─── DATA LISTING ───

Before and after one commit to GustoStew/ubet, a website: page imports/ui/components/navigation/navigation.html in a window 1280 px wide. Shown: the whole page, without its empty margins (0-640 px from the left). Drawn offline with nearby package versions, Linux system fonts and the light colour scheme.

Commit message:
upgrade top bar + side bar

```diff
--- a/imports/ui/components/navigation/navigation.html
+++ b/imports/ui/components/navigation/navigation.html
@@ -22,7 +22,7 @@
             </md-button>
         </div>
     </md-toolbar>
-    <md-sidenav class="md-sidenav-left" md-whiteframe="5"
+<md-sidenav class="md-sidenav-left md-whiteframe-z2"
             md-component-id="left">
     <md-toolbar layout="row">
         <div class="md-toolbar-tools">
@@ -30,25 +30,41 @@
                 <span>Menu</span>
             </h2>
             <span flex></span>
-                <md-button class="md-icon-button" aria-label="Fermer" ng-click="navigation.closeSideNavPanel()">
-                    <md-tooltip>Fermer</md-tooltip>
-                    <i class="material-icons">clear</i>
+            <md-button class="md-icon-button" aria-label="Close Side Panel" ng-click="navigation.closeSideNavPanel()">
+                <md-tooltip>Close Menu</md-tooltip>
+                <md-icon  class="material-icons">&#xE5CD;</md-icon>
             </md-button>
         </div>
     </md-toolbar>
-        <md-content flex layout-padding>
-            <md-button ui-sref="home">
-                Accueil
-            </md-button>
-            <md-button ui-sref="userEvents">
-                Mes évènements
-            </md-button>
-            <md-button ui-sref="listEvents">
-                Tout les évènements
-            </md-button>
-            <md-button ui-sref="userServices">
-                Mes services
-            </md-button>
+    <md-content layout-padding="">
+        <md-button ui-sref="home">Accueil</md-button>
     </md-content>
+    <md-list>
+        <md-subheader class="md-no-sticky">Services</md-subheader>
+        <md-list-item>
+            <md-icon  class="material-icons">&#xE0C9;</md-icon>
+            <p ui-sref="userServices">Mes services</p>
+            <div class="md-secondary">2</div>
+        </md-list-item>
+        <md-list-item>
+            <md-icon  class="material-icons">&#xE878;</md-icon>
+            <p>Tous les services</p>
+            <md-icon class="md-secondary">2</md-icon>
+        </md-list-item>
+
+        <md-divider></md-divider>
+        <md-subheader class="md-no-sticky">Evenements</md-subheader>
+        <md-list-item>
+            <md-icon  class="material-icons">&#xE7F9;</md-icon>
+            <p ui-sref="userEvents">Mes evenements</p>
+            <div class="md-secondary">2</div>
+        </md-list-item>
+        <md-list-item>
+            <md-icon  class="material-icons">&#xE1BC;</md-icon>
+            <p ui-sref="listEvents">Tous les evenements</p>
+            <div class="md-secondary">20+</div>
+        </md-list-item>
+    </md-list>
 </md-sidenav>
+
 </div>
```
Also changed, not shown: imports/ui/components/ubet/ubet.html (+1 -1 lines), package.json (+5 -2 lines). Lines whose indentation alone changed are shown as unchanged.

───
─── DATA LISTING ───

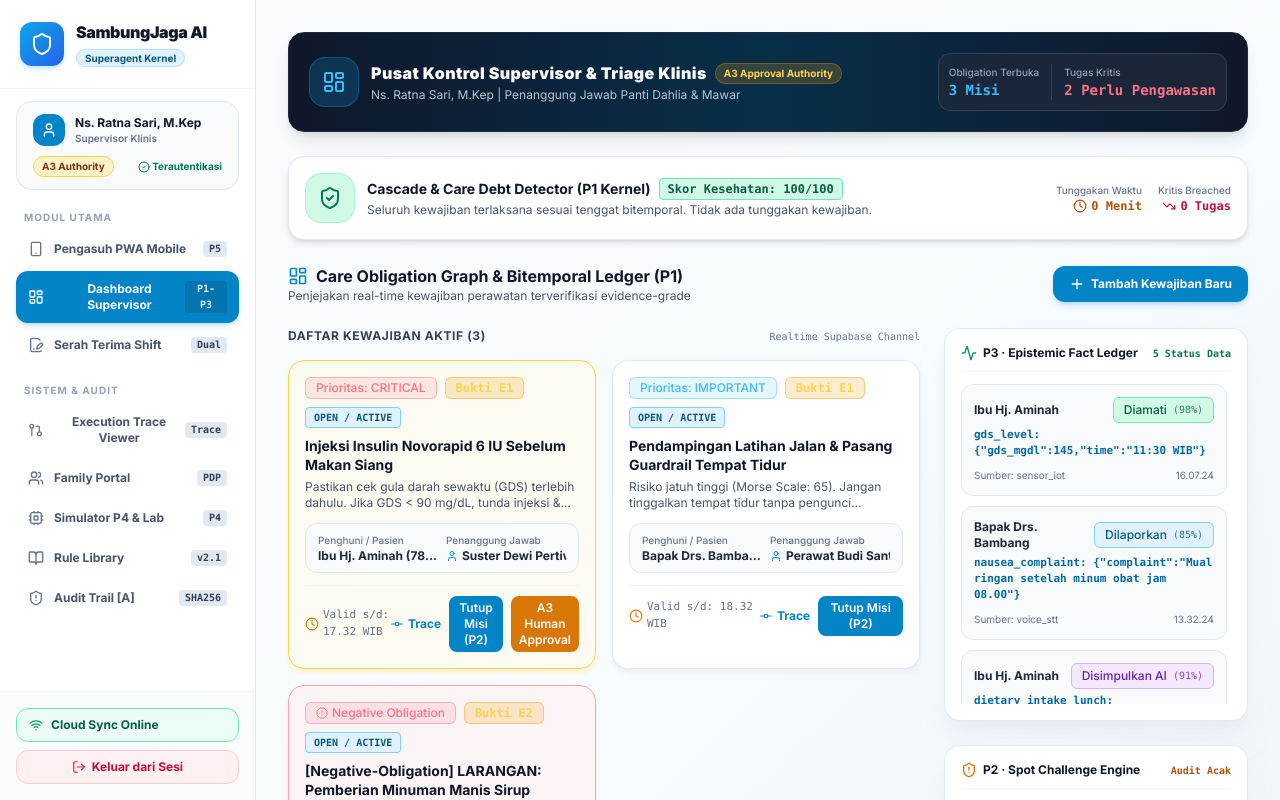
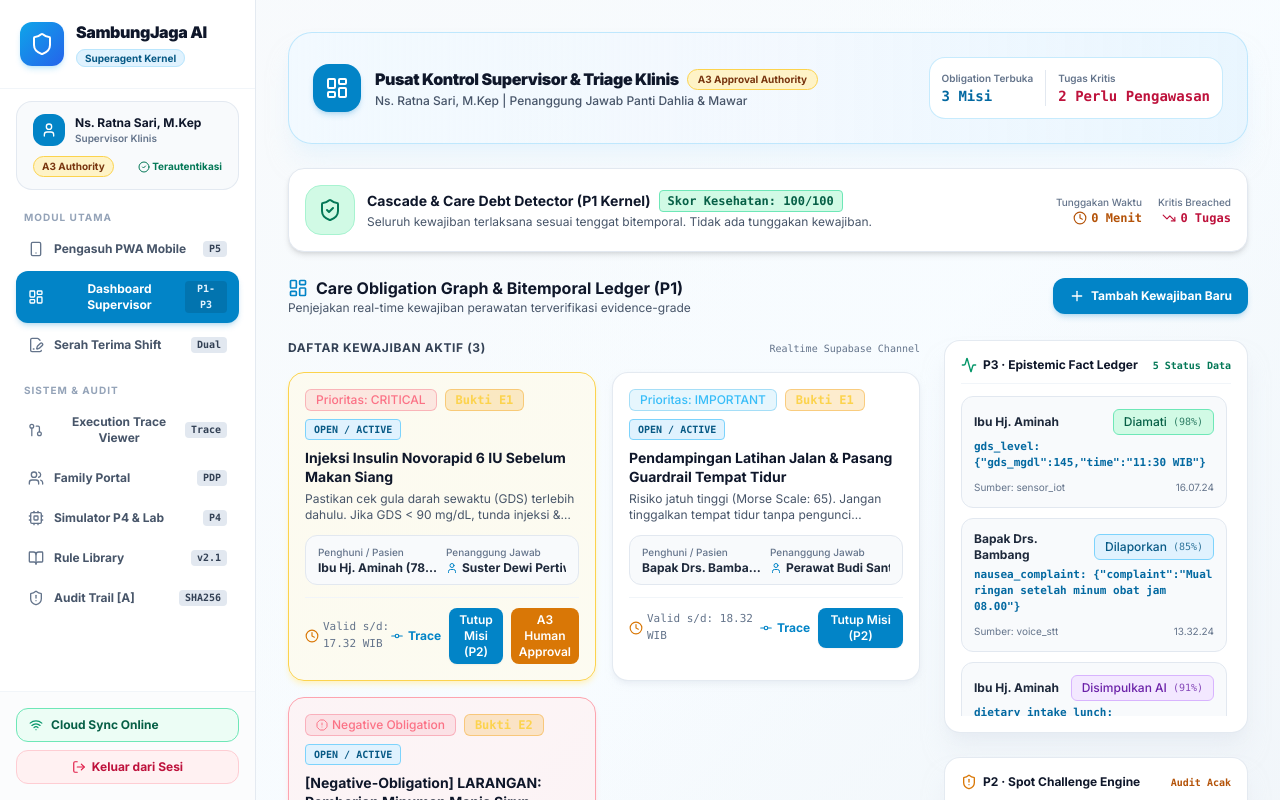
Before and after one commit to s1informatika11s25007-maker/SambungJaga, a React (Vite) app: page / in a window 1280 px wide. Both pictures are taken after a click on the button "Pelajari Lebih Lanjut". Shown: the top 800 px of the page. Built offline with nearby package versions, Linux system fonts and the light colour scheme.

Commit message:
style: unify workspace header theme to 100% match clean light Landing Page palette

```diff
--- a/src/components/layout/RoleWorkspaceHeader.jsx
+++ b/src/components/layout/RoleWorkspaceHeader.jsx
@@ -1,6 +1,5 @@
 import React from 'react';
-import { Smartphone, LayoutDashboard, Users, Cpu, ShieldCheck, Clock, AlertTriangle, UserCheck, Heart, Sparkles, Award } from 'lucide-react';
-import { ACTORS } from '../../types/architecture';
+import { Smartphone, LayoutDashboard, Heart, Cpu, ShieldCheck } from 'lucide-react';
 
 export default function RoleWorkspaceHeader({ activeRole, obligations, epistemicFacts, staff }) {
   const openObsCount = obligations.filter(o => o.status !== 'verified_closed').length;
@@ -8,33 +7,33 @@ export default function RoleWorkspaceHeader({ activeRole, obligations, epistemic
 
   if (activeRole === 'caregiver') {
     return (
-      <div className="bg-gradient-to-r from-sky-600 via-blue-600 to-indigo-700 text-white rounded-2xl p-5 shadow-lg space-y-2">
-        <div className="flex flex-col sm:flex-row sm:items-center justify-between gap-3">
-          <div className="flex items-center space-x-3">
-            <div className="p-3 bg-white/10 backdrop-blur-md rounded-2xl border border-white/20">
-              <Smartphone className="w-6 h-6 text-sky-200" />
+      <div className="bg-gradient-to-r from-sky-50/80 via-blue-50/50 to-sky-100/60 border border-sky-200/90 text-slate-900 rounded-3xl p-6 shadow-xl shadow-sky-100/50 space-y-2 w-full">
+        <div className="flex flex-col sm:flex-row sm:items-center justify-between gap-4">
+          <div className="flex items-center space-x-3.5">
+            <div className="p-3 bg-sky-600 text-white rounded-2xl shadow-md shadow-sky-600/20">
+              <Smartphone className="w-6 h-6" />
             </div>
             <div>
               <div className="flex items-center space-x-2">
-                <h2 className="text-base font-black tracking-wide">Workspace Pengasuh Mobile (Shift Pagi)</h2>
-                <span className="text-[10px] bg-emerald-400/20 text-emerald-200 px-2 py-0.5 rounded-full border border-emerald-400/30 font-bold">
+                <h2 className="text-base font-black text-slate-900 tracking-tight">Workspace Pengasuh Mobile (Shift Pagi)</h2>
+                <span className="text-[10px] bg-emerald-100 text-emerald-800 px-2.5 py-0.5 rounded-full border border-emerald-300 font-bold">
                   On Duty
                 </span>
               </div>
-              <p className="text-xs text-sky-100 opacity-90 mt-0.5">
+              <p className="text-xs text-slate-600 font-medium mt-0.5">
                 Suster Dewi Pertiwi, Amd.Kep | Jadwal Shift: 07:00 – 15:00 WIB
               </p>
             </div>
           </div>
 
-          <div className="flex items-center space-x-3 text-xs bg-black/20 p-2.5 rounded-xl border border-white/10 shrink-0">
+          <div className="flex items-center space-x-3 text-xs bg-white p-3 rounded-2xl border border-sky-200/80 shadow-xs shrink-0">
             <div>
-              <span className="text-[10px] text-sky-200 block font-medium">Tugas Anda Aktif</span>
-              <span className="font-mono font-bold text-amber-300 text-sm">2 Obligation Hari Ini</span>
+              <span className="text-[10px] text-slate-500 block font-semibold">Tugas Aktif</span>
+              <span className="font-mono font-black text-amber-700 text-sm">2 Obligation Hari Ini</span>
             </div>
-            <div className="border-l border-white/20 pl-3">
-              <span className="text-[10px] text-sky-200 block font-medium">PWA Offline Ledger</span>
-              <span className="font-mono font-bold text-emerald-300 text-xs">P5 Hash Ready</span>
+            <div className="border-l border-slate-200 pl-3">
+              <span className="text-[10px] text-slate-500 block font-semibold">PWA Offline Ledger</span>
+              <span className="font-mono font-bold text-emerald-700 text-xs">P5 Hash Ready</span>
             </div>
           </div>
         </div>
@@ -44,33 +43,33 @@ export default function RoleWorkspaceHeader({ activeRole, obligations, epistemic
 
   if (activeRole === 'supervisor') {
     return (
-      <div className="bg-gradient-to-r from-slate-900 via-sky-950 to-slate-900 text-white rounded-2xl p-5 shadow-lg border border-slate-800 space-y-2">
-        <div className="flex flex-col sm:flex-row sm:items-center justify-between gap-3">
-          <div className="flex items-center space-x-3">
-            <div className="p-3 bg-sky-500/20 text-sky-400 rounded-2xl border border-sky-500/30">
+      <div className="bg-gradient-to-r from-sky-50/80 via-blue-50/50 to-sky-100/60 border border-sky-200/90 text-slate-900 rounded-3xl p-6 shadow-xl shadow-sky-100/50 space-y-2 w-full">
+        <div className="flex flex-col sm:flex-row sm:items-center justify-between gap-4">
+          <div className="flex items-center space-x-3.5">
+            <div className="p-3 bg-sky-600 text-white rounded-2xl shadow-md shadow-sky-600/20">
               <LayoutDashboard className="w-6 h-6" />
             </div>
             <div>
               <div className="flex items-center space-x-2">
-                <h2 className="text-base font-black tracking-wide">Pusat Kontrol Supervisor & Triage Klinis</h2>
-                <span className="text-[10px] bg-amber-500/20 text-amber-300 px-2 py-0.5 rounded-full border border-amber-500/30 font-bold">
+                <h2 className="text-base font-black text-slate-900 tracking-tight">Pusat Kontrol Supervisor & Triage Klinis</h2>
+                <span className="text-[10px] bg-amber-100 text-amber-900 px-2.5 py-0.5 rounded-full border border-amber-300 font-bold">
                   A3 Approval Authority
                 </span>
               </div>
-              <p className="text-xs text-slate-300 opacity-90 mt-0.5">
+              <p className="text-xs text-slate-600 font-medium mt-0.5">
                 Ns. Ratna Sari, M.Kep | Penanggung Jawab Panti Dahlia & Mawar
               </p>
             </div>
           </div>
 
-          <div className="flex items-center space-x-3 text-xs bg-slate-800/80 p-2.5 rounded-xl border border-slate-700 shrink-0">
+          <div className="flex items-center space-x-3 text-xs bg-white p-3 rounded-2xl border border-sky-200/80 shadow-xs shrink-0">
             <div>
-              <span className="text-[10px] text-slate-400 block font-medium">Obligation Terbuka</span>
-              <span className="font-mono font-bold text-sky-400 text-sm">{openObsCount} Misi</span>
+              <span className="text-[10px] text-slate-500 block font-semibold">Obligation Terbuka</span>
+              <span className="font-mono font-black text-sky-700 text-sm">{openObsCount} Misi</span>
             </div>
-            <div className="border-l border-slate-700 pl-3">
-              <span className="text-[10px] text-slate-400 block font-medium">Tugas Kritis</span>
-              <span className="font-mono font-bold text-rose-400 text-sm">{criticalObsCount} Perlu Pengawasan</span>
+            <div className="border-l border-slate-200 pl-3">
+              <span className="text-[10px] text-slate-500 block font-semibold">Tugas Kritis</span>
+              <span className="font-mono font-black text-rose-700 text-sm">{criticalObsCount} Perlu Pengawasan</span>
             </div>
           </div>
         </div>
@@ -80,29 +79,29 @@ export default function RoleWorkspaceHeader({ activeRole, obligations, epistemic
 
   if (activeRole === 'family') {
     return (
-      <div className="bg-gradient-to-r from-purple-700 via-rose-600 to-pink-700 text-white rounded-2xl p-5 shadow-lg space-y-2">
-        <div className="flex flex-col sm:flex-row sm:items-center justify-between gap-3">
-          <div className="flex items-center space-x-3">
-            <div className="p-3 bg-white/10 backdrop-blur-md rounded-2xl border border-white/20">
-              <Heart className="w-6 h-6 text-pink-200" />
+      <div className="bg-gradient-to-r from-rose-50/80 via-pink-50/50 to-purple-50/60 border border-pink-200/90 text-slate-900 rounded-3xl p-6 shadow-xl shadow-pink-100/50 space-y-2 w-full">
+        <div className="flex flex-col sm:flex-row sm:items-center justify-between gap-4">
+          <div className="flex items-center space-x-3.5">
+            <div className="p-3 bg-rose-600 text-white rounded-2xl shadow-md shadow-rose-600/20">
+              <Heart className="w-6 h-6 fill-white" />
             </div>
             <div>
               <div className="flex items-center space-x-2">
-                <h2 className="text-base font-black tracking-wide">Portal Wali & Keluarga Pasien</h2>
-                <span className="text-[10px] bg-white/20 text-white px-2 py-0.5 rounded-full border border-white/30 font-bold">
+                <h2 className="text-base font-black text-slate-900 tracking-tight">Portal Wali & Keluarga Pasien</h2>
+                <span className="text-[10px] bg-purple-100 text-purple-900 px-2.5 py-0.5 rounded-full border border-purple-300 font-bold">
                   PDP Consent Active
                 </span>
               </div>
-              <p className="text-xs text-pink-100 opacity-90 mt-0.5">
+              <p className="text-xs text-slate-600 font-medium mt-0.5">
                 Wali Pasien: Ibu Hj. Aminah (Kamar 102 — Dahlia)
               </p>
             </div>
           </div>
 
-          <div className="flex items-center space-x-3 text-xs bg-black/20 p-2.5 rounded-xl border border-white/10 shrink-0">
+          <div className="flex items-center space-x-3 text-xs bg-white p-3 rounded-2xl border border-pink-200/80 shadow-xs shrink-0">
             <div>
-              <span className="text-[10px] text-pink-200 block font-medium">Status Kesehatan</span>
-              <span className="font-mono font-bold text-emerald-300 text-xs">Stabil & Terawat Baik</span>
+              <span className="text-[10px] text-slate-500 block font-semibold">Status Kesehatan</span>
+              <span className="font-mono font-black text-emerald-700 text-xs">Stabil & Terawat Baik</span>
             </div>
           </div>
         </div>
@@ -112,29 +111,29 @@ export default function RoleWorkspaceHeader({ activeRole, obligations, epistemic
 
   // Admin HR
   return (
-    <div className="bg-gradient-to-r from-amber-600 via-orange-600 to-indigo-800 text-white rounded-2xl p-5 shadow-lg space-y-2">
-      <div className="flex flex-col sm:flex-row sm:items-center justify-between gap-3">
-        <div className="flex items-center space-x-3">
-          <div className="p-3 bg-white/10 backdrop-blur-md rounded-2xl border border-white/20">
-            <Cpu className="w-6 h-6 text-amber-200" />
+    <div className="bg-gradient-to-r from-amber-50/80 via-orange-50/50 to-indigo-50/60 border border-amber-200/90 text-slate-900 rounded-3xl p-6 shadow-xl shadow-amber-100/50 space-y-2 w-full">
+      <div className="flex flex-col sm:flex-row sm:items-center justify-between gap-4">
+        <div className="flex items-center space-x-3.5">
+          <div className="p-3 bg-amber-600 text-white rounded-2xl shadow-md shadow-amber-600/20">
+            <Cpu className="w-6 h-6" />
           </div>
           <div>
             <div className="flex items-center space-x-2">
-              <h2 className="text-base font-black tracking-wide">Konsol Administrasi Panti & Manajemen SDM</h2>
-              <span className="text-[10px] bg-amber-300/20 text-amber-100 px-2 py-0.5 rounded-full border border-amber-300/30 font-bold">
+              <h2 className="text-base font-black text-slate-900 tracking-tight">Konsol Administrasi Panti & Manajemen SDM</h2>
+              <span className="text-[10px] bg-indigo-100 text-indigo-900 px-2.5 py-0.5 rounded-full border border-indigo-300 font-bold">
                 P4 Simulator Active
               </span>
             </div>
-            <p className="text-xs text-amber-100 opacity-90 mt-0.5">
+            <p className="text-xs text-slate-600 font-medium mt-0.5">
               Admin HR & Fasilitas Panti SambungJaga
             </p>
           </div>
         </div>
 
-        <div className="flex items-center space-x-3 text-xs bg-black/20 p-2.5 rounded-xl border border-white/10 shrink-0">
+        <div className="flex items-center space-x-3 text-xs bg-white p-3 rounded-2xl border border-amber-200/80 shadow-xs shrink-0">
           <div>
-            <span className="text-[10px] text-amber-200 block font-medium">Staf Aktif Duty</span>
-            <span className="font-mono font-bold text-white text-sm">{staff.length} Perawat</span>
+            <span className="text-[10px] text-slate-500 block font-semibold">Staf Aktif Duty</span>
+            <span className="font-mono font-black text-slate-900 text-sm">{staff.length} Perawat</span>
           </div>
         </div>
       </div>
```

───

#### YOUR GOAL:
The word "évènements" appears in some lines of the data. Copy every one of those lines.

#### SOLUTION TO THIS PROBLEM:
-                Mes évènements
-                Tout les évènements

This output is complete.